Another one along these lines occured in Indianapolis a while ago. Indiana Supreme Court Chief Justice Randall Shepard was called to serve as a juror in Marion County circuit court. It took them several hours to get around to him in the jury pool (due to grilling of other prospective jurors), and apparently neither the attorneys nor the judge recognized him for who he was until they looked at his juror information form. He was excused for cause, reportedly on the judge’s own motion (once they realized who he was).
chief, if you search at http://www.google.com/ for ‘funny jury duty stories’ you can find a lot of them. Just in case you need some more
About ten years ago I was called to a courthouse for possible jury duty for the first time. The one and only time I was called for a juror pool, we waited in the courtroom while jurors were called, at random, from their numbers. I was not called at all, and I sense it was because I had the same last name (Montgomery) as the defense attorney, which might have inspired the prosecutor or even the judge to question me as to whether I am related to this lawyer or would even side with him just for having the same last name. I didn’t get called, so I guess it’s moot.
A number of years ago my mother was on a jury in a civil case, about an automobile collision. She got through the screening all right; but she later told me she was one of few who voted against the party who prevailed (in CA, civil verdicts, of course, need not be unanimous), because he was Oriental and she has long had a dislike of Oriental drivers. (This, of course, was not her own phrasing.)

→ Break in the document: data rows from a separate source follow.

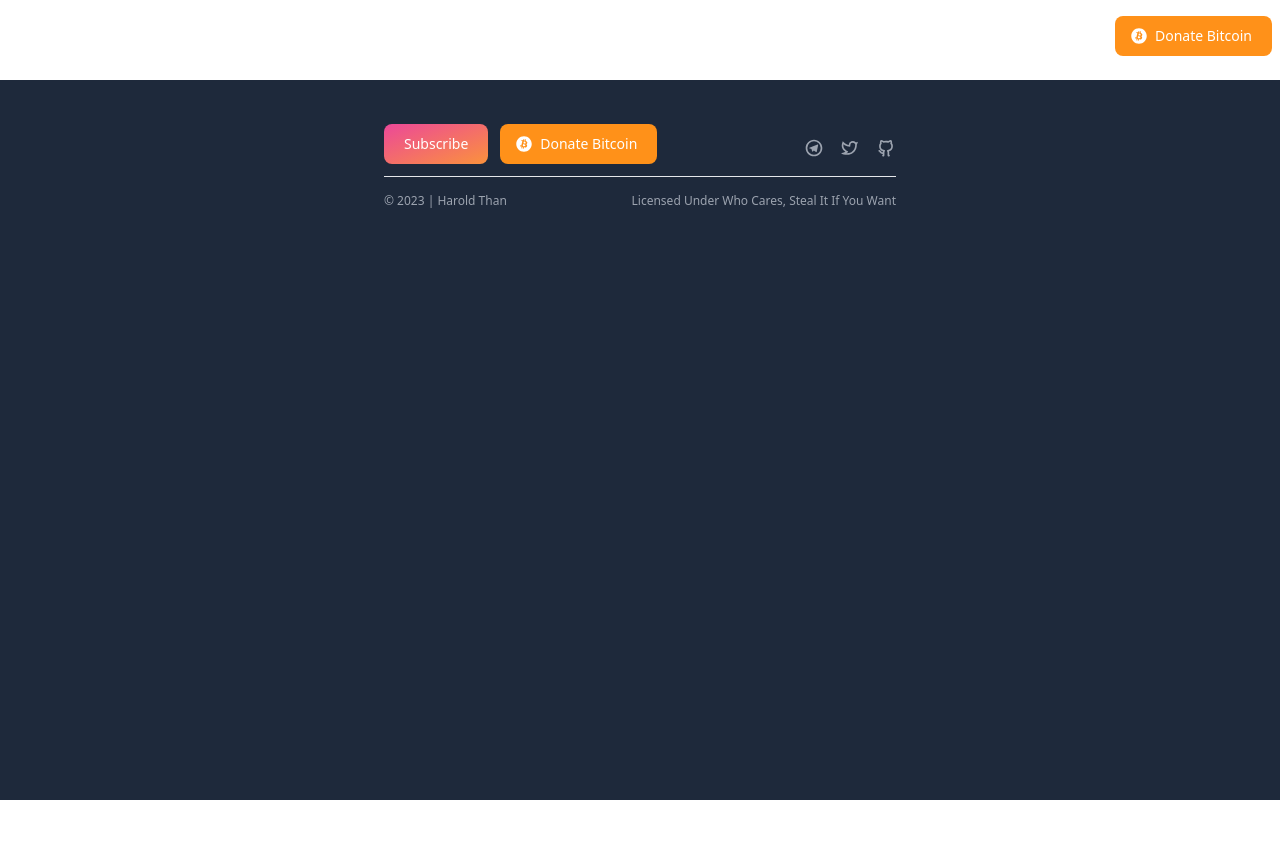
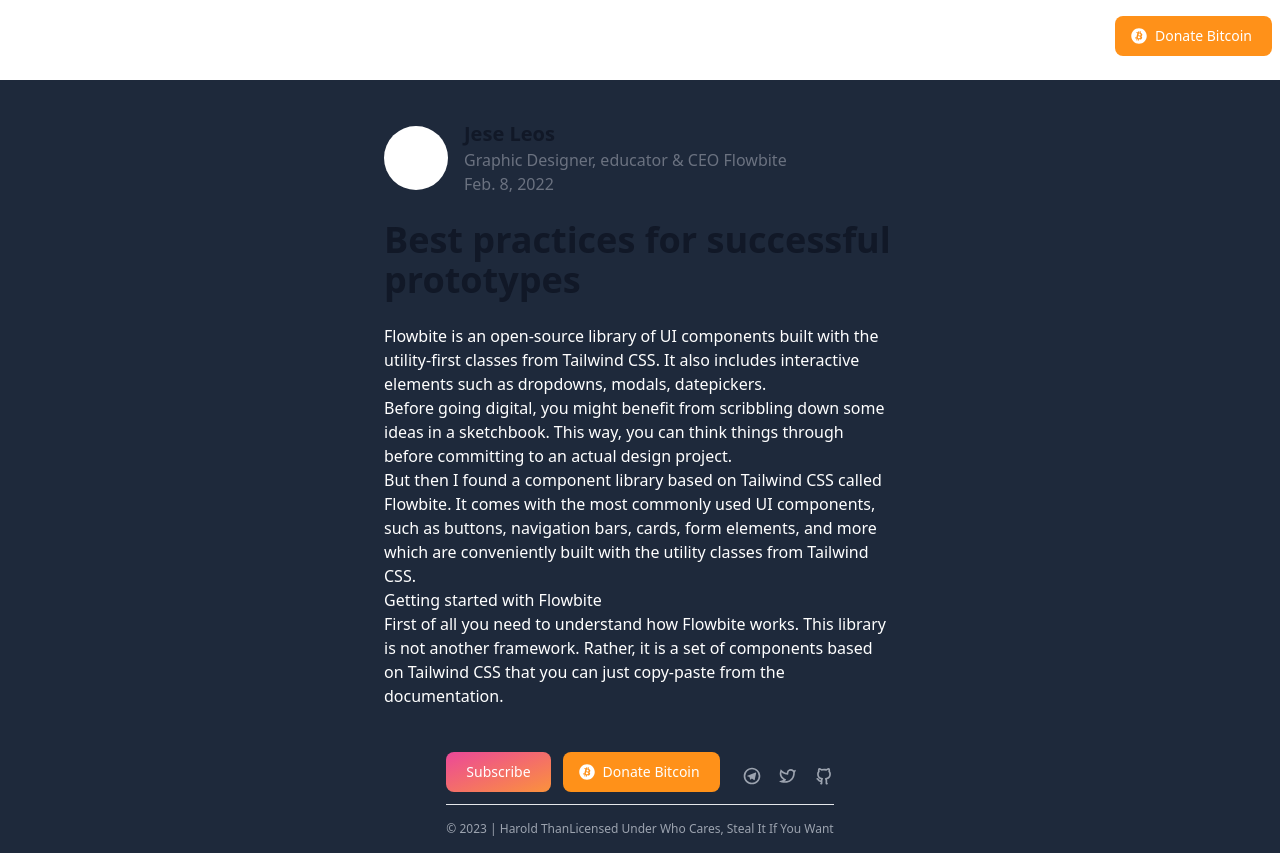
Before and after one commit to thanvinhbaohoang/Harold-Blog-New, a React (Vite) app: page /blog in a window 1280 px wide. Before the commit the page ends 800 px from the top, so only its background shows below. Built offline with nearby package versions, Linux system fonts and the light colour scheme.

Commit message:
Added BlogPage

```diff
--- a/src/App.tsx
+++ b/src/App.tsx
@@ -7,7 +7,7 @@
 import { Modal } from "./Components/Modal"
 import {BrowserRouter, Routes , Route } from "react-router-dom"
 import NotFound from "./Pages/NotFound"
-
+import BlogPage from "./Pages/BlogPage"
 
 import Home from "./Pages/Home"
 export default function App() {
@@ -22,13 +22,16 @@
 
               <Routes>
                 <Route path="/" element={<Home/> } />
+                <Route path="/blog" element={<BlogPage/> } />
                 <Route path="/no" element={<NotFound/> } />
               </Routes>
 
 
-              <Footer/>
 
             </div>
+
+            <Footer/>
+
       </div>
     </div>
 
--- a/src/Pages/BlogPage.tsx
+++ b/src/Pages/BlogPage.tsx
@@ -1,4 +1,37 @@
+import React from "react";
 
 
+export default function BlogPage() {
+    return (
+        <article class="w-full max-w-2xl format format-sm sm:format-base lg:format-lg format-blue dark:format-invert">
+          <header class="mb-4 lg:mb-6 not-format">
+              <address class="flex items-center mb-6 not-italic">
+                  <div class="inline-flex items-center mr-3 text-sm text-gray-900 dark:text-white">
+                      <div className="w-16 h-16 mr-4 rounded-full bg-white"></div>
+                      <div>
+                          <a href="#" rel="author" class="text-xl font-bold text-gray-900 dark:text-white">Jese Leos</a>
+                          <p class="text-base font-light text-gray-500 dark:text-gray-400">Graphic Designer, educator & CEO Flowbite</p>
+                          <p class="text-base font-light text-gray-500 dark:text-gray-400"><time pubdate datetime="2022-02-08" title="February 8th, 2022">Feb. 8, 2022</time></p>
+                      </div>
+                  </div>
+              </address>
+              <h1 class="mb-4 text-3xl font-extrabold leading-tight text-gray-900 lg:mb-6 lg:text-4xl dark:text-white">Best practices for successful prototypes</h1>
+          </header>
+          <p class="lead">Flowbite is an open-source library of UI components built with the utility-first
+              classes from Tailwind CSS. It also includes interactive elements such as dropdowns, modals,
+              datepickers.</p>
+          <p>Before going digital, you might benefit from scribbling down some ideas in a sketchbook. This way,
+              you can think things through before committing to an actual design project.</p>
+          <p>But then I found a <a href="https://flowbite.com">component library based on Tailwind CSS called
+                  Flowbite</a>. It comes with the most commonly used UI components, such as buttons, navigation
+              bars, cards, form elements, and more which are conveniently built with the utility classes from
+              Tailwind CSS.</p>
 
-import React from "react";
+          <h2>Getting started with Flowbite</h2>
+          <p>First of all you need to understand how Flowbite works. This library is not another framework.
+              Rather, it is a set of components based on Tailwind CSS that you can just copy-paste from the
+              documentation.</p>
+
+        </article>
+    )
+}
--- a/src/navbar.tsx
+++ b/src/navbar.tsx
@@ -1,11 +1,14 @@
 
 import React from 'react';
+import { Link } from 'react-router-dom';
 export default function NavBar() {
     return (
         <nav className="bg-white border-gray-200 dark:bg-gray-900 w-full text-white">
             <div className="max-w-screen-xl flex flex-wrap  justify-between mx-auto py-4">
                 <a href="#" className="flex items-center">
-                    <span className="self-center text-2xl font-semibold whitespace-nowrap dark:text-white">Harold's Blog</span>
+                    <Link to="/">
+                            <span className="self-center text-2xl font-semibold whitespace-nowrap dark:text-white">Harold's Blog</span>
+                    </Link>
                 </a>
 
                 <div className='flex transition'>
```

poopah, I just wanted to point out that the entire premise of this thread is to tell these stories, long or short. If you want to tell it please do. You won’t be the first to have a long story on the board.